[[ Data for this task, beginning ]]
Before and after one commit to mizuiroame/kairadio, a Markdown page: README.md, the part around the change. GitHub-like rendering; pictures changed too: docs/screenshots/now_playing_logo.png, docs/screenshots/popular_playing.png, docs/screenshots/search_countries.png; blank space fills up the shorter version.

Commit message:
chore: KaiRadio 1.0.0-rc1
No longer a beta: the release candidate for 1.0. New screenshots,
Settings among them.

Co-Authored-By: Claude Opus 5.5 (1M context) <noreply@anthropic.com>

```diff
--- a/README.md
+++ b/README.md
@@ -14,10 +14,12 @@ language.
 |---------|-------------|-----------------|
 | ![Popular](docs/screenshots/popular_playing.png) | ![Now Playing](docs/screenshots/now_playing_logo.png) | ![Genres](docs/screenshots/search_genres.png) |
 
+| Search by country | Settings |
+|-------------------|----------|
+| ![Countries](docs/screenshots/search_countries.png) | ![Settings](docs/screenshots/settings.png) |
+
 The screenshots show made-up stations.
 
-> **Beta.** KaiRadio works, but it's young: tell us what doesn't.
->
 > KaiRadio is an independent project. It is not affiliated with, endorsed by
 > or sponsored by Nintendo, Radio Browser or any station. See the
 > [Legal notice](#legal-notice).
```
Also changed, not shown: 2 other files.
[[ Data for this task, end ]]
[[ Data for this task, beginning ]]
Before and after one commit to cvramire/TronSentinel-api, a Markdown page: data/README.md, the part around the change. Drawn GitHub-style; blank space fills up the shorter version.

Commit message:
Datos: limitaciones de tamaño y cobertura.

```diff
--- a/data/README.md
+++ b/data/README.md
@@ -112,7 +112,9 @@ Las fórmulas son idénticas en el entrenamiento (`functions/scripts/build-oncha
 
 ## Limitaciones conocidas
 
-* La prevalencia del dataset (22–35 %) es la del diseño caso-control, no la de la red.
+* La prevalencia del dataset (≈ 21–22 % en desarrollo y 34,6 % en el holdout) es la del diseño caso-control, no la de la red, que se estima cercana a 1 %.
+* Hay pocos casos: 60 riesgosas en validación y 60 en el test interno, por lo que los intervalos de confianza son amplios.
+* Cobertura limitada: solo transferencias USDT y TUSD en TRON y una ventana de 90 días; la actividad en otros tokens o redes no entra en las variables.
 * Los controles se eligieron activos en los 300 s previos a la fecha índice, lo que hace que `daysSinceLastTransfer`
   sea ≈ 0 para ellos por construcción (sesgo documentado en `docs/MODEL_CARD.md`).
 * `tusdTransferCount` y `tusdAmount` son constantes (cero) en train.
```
[[ Data for this task, end ]]
Your instructions -
Search the listing above for the lines with "No longer a" and "Also changed, not shown: 2 other files.", then output those lines and all lines between them exactly.

Solution -
No longer a beta: the release candidate for 1.0. New screenshots,
Settings among them.

Co-Authored-By: Claude Opus 5.5 (1M context) <noreply@anthropic.com>

```diff
--- a/README.md
+++ b/README.md
@@ -14,10 +14,12 @@ language.
 |---------|-------------|-----------------|
 | ![Popular](docs/screenshots/popular_playing.png) | ![Now Playing](docs/screenshots/now_playing_logo.png) | ![Genres](docs/screenshots/search_genres.png) |
 
+| Search by country | Settings |
+|-------------------|----------|
+| ![Countries](docs/screenshots/search_countries.png) | ![Settings](docs/screenshots/settings.png) |
+
 The screenshots show made-up stations.
 
-> **Beta.** KaiRadio works, but it's young: tell us what doesn't.
->
 > KaiRadio is an independent project. It is not affiliated with, endorsed by
 > or sponsored by Nintendo, Radio Browser or any station. See the
 > [Legal notice](#legal-notice).
```
Also changed, not shown: 2 other files.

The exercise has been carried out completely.